I've been contacted by a group of people keen to make a record attempt - and they are keen to know what the current record is - if there is one!

I know the record for a lap of a 155ft King Track went over 70mph a few years back. Obviously slot cars are capable of going faster than this in a straight line.
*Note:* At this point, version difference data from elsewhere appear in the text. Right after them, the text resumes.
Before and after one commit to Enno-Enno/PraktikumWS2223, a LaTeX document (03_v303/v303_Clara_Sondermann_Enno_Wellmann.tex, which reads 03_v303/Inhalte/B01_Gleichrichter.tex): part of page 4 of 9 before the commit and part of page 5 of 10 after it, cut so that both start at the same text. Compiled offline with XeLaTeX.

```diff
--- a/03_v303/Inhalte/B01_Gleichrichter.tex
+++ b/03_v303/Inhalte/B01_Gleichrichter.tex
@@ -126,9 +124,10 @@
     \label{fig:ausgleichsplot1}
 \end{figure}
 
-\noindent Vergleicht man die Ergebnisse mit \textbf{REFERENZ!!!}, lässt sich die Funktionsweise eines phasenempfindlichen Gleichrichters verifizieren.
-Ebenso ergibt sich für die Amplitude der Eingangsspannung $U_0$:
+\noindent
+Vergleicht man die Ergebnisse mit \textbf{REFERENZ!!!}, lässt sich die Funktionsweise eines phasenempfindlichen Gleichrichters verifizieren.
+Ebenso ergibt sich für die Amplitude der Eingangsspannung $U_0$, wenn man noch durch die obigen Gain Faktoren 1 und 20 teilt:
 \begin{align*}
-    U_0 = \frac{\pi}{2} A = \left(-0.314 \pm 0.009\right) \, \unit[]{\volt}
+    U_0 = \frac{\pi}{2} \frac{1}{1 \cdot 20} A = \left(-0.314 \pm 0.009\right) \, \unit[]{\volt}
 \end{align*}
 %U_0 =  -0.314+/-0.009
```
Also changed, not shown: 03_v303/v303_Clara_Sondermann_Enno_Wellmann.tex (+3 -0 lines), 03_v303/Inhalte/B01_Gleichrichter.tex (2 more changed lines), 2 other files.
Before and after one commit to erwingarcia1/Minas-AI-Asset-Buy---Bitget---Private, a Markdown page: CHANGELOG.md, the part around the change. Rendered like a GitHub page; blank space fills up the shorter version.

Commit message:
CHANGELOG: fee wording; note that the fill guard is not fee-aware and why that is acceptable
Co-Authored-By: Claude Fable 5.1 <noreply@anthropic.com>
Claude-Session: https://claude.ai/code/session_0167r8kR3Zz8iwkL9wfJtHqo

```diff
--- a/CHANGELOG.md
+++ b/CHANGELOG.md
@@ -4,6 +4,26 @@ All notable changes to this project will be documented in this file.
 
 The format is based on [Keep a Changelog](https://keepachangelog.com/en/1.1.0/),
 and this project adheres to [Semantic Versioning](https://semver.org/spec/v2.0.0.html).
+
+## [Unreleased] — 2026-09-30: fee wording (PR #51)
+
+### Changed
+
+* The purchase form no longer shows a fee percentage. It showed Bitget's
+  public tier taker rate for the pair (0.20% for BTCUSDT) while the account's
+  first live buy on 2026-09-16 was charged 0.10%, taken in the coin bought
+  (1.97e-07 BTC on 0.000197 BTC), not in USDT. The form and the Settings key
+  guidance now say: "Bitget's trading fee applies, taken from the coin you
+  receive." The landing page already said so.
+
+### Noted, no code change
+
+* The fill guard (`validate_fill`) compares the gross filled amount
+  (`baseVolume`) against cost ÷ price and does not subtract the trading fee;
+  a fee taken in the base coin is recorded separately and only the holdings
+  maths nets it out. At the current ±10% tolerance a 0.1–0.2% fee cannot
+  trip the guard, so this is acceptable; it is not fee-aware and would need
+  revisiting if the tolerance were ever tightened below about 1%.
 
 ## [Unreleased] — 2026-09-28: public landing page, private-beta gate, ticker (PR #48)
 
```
With a bit of development on gear ratios and aerodynamics they could probably go quite a lot faster in a straight line.
So has anybody actually measured the speed accurately?
If so please lets have the details.

Chris Frost

P.S. I know there was a thread on this topic last year, but it didn't tell us what the current record is.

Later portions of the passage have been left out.